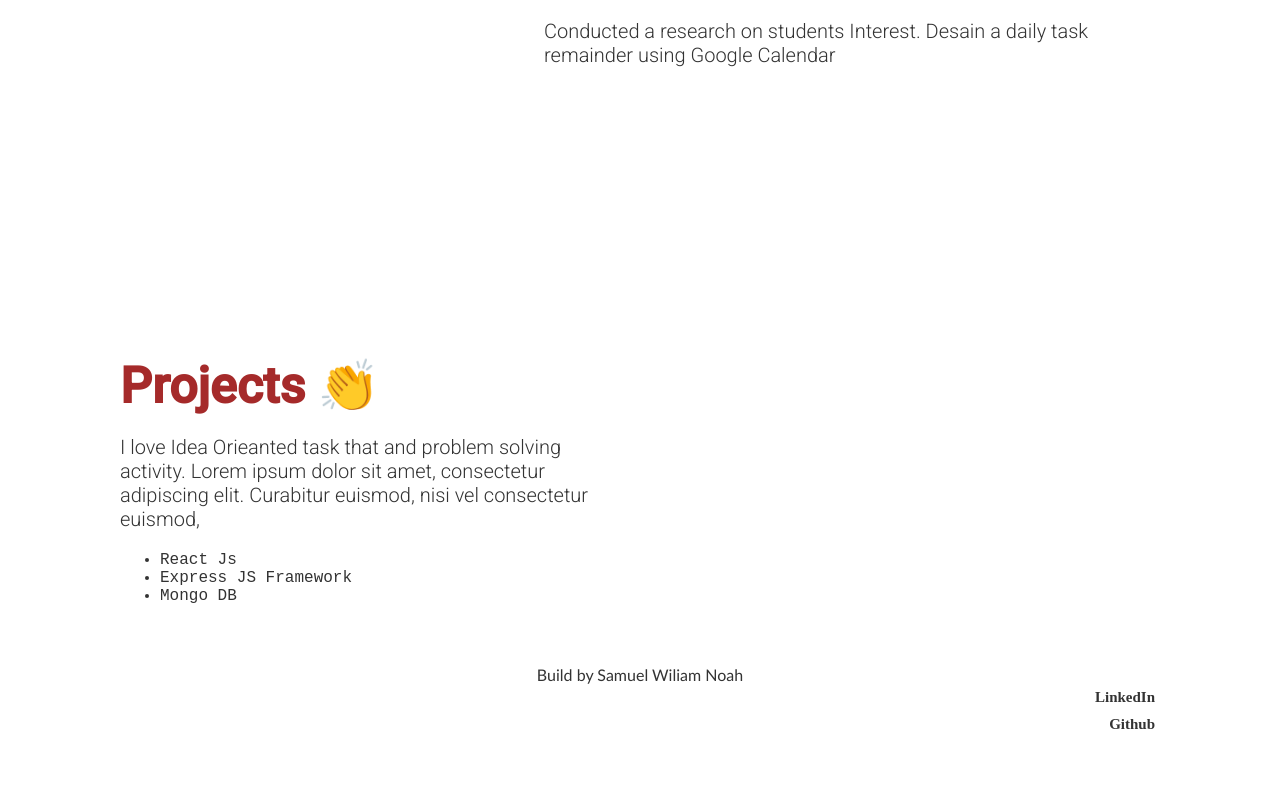
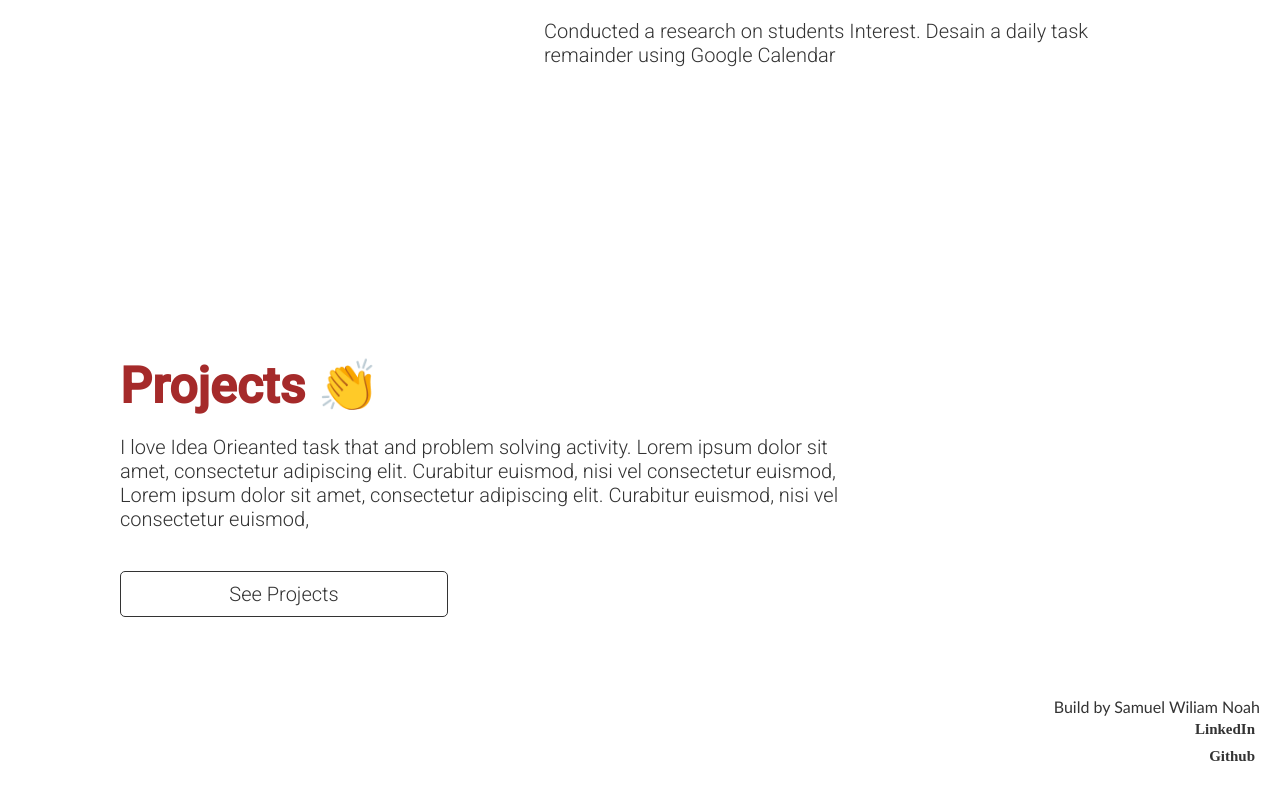
Before and after one commit to samuel-noah/react-app, a React (Create React App) app: page / in a window 1280 px wide. Shown: the part 953-1753 px from the top of the page. Before the commit the page ends 1731 px from the top, so only its background shows below. Built offline with nearby package versions, Linux system fonts and the light colour scheme; a web font is replaced by a local one.

Commit message:
Adding useState

```diff
--- /dev/null
+++ b/src/Projectlist.js
@@ -0,0 +1,20 @@
+const Projectlist = () => {
+    return (
+        <div className="projects-container">
+            <div className="projectlist">
+                <h3>CoWork</h3>
+                <h5>A CRUD web app using PHP and MySqli DBMS</h5>
+            </div>
+            <div className="projectlist">
+                <h3>samuelwilliam.com</h3>
+                <h5>A personal portofolio website with React</h5>
+            </div>
+            <div className="projectlist">
+                <h3>OPEN AI</h3>
+                <h5>A simple chatbot using node js and Open AI API</h5>
+            </div>
+        </div>
+     );
+}
+
+export default Projectlist;
--- a/src/Projects.js
+++ b/src/Projects.js
@@ -1,18 +1,29 @@
+import { useState } from "react";
+import Projectlist from "./Projectlist";
+
 const Projects = () => {
+    const [projects, setProjects] = useState('');
+
+    const handleClick = () => {
+        setProjects(
+        <Projectlist>
+
+        </Projectlist>)
+    }
+
     return (
         <section className="projects">
             <h1>Projects &#128079;</h1>
             <p> I love Idea Orieanted task that and problem solving activity.
                 Lorem ipsum dolor sit amet, consectetur adipiscing elit.
                 Curabitur euismod, nisi vel consectetur euismod,
+                Lorem ipsum dolor sit amet, consectetur adipiscing elit.
+                Curabitur euismod, nisi vel consectetur euismod,
             </p>
                 <div className="projects-content">
-                    <ul>
-                        <li> React Js </li>
-                        <li> Express JS Framework  </li>
-                        <li> Mongo DB </li>
-                    </ul>
                 </div>
+                <button onClick={handleClick}>See Projects</button>
+                <p>{projects}</p>
         </section>
      );
 }
--- a/src/index.css
+++ b/src/index.css
@@ -128,7 +128,11 @@
   margin-left: 30%;
   padding: 20px;
   margin-top: 180px;
-
+  animation: fadeIn linear 3s;
+  -webkit-animation: fadeIn linear 3s;
+  -moz-animation: fadeIn linear 3s;
+  -o-animation: fadeIn linear 3s;
+  -ms-animation: fadeIn linear 3s;
 }
 
 .experience h1 {
@@ -169,12 +173,34 @@
 .projects{
   display: flex;
   flex-direction: column;
-  margin-right: 50%;
+  margin-right: 30%;
   padding: 20px;
   margin-top: 200px;
+  -webkit-animation: fadeIn linear 3s;
+  -moz-animation: fadeIn linear 3s;
+  -o-animation: fadeIn linear 3s;
+  -ms-animation: fadeIn linear 3s;
 
 }
-
+.projects button{
+  font-family: "Roboto";
+  font-size: 20px;
+  font-weight: 300;
+  margin-top: 20px;
+  margin-left: 100px;
+  margin-right: 50%;
+  background-color: #fff;
+  border: 1px solid #333;
+  color: #333;
+  padding: 10px;
+  border-radius: 5px;
+  cursor: pointer;
+  transition: all 0.3s ease-in-out;
+  -webkit-transition: all 0.3s ease-in-out;
+  -moz-transition: all 0.3s ease-in-out;
+  -o-transition: all 0.3s ease-in-out;
+  -ms-transition: all 0.3s ease-in-out;
+}
 .projects h1 {
   font-family: "Roboto";
   margin-left: 100px;
@@ -207,11 +233,11 @@
   margin-left: 100px;
   padding: 20px;
   margin-top: 20px;
-  margin-bottom: 20px;
-  margin-right: 100px;
+  margin-bottom: 10px;
+
 }
 .footer p {
-  text-align: center;
+  text-align: end;
   font-family: 'Gill Sans', 'Gill Sans MT', Calibri, 'Trebuchet MS', sans-serif;
 }
 .footer a {
@@ -226,3 +252,29 @@
   margin-left: 5px;
 
 }
+
+.projectlist {
+  display: flex;
+  flex-direction: column;
+  border-radius: 8px;
+  padding: 20px;
+  margin-top: 100px;
+  cursor: pointer;
+    -webkit-animation: fadeIn linear 3s;
+    -moz-animation: fadeIn linear 3s;
+    -o-animation: fadeIn linear 3s;
+    -ms-animation: fadeIn linear 3s;
+  margin-right: 50%;
+  box-shadow: 0 8px 16px 0 rgba(0,0,0,0.2);
+}
+
+.projectlist h3 {
+  font-family: "Roboto";
+  color: brown;
+  font-size: 30px;
+  font-weight: 300;
+  margin-bottom: 10px;
+  margin-top: 10px;
+
+
+}
```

_____

WHAT YOU NEED TO DO: Return the records above exactly as written. Do not include their images.

ANSWER AREA:
Before and after one commit to samuel-noah/react-app, a React (Create React App) app: page / in a window 1280 px wide. Shown: the part 953-1753 px from the top of the page. Before the commit the page ends 1731 px from the top, so only its background shows below. Built offline with nearby package versions, Linux system fonts and the light colour scheme; a web font is replaced by a local one.

Commit message:
Adding useState

```diff
--- /dev/null
+++ b/src/Projectlist.js
@@ -0,0 +1,20 @@
+const Projectlist = () => {
+    return (
+        <div className="projects-container">
+            <div className="projectlist">
+                <h3>CoWork</h3>
+                <h5>A CRUD web app using PHP and MySqli DBMS</h5>
+            </div>
+            <div className="projectlist">
+                <h3>samuelwilliam.com</h3>
+                <h5>A personal portofolio website with React</h5>
+            </div>
+            <div className="projectlist">
+                <h3>OPEN AI</h3>
+                <h5>A simple chatbot using node js and Open AI API</h5>
+            </div>
+        </div>
+     );
+}
+
+export default Projectlist;
--- a/src/Projects.js
+++ b/src/Projects.js
@@ -1,18 +1,29 @@
+import { useState } from "react";
+import Projectlist from "./Projectlist";
+
 const Projects = () => {
+    const [projects, setProjects] = useState('');
+
+    const handleClick = () => {
+        setProjects(
+        <Projectlist>
+
+        </Projectlist>)
+    }
+
     return (
         <section className="projects">
             <h1>Projects &#128079;</h1>
             <p> I love Idea Orieanted task that and problem solving activity.
                 Lorem ipsum dolor sit amet, consectetur adipiscing elit.
                 Curabitur euismod, nisi vel consectetur euismod,
+                Lorem ipsum dolor sit amet, consectetur adipiscing elit.
+                Curabitur euismod, nisi vel consectetur euismod,
             </p>
                 <div className="projects-content">
-                    <ul>
-                        <li> React Js </li>
-                        <li> Express JS Framework  </li>
-                        <li> Mongo DB </li>
-                    </ul>
                 </div>
+                <button onClick={handleClick}>See Projects</button>
+                <p>{projects}</p>
         </section>
      );
 }
--- a/src/index.css
+++ b/src/index.css
@@ -128,7 +128,11 @@
   margin-left: 30%;
   padding: 20px;
   margin-top: 180px;
-
+  animation: fadeIn linear 3s;
+  -webkit-animation: fadeIn linear 3s;
+  -moz-animation: fadeIn linear 3s;
+  -o-animation: fadeIn linear 3s;
+  -ms-animation: fadeIn linear 3s;
 }
 
 .experience h1 {
@@ -169,12 +173,34 @@
 .projects{
   display: flex;
   flex-direction: column;
-  margin-right: 50%;
+  margin-right: 30%;
   padding: 20px;
   margin-top: 200px;
+  -webkit-animation: fadeIn linear 3s;
+  -moz-animation: fadeIn linear 3s;
+  -o-animation: fadeIn linear 3s;
+  -ms-animation: fadeIn linear 3s;
 
 }
-
+.projects button{
+  font-family: "Roboto";
+  font-size: 20px;
+  font-weight: 300;
+  margin-top: 20px;
+  margin-left: 100px;
+  margin-right: 50%;
+  background-color: #fff;
+  border: 1px solid #333;
+  color: #333;
+  padding: 10px;
+  border-radius: 5px;
+  cursor: pointer;
+  transition: all 0.3s ease-in-out;
+  -webkit-transition: all 0.3s ease-in-out;
+  -moz-transition: all 0.3s ease-in-out;
+  -o-transition: all 0.3s ease-in-out;
+  -ms-transition: all 0.3s ease-in-out;
+}
 .projects h1 {
   font-family: "Roboto";
   margin-left: 100px;
@@ -207,11 +233,11 @@
   margin-left: 100px;
   padding: 20px;
   margin-top: 20px;
-  margin-bottom: 20px;
-  margin-right: 100px;
+  margin-bottom: 10px;
+
 }
 .footer p {
-  text-align: center;
+  text-align: end;
   font-family: 'Gill Sans', 'Gill Sans MT', Calibri, 'Trebuchet MS', sans-serif;
 }
 .footer a {
@@ -226,3 +252,29 @@
   margin-left: 5px;
 
 }
+
+.projectlist {
+  display: flex;
+  flex-direction: column;
+  border-radius: 8px;
+  padding: 20px;
+  margin-top: 100px;
+  cursor: pointer;
+    -webkit-animation: fadeIn linear 3s;
+    -moz-animation: fadeIn linear 3s;
+    -o-animation: fadeIn linear 3s;
+    -ms-animation: fadeIn linear 3s;
+  margin-right: 50%;
+  box-shadow: 0 8px 16px 0 rgba(0,0,0,0.2);
+}
+
+.projectlist h3 {
+  font-family: "Roboto";
+  color: brown;
+  font-size: 30px;
+  font-weight: 300;
+  margin-bottom: 10px;
+  margin-top: 10px;
+
+
+}
```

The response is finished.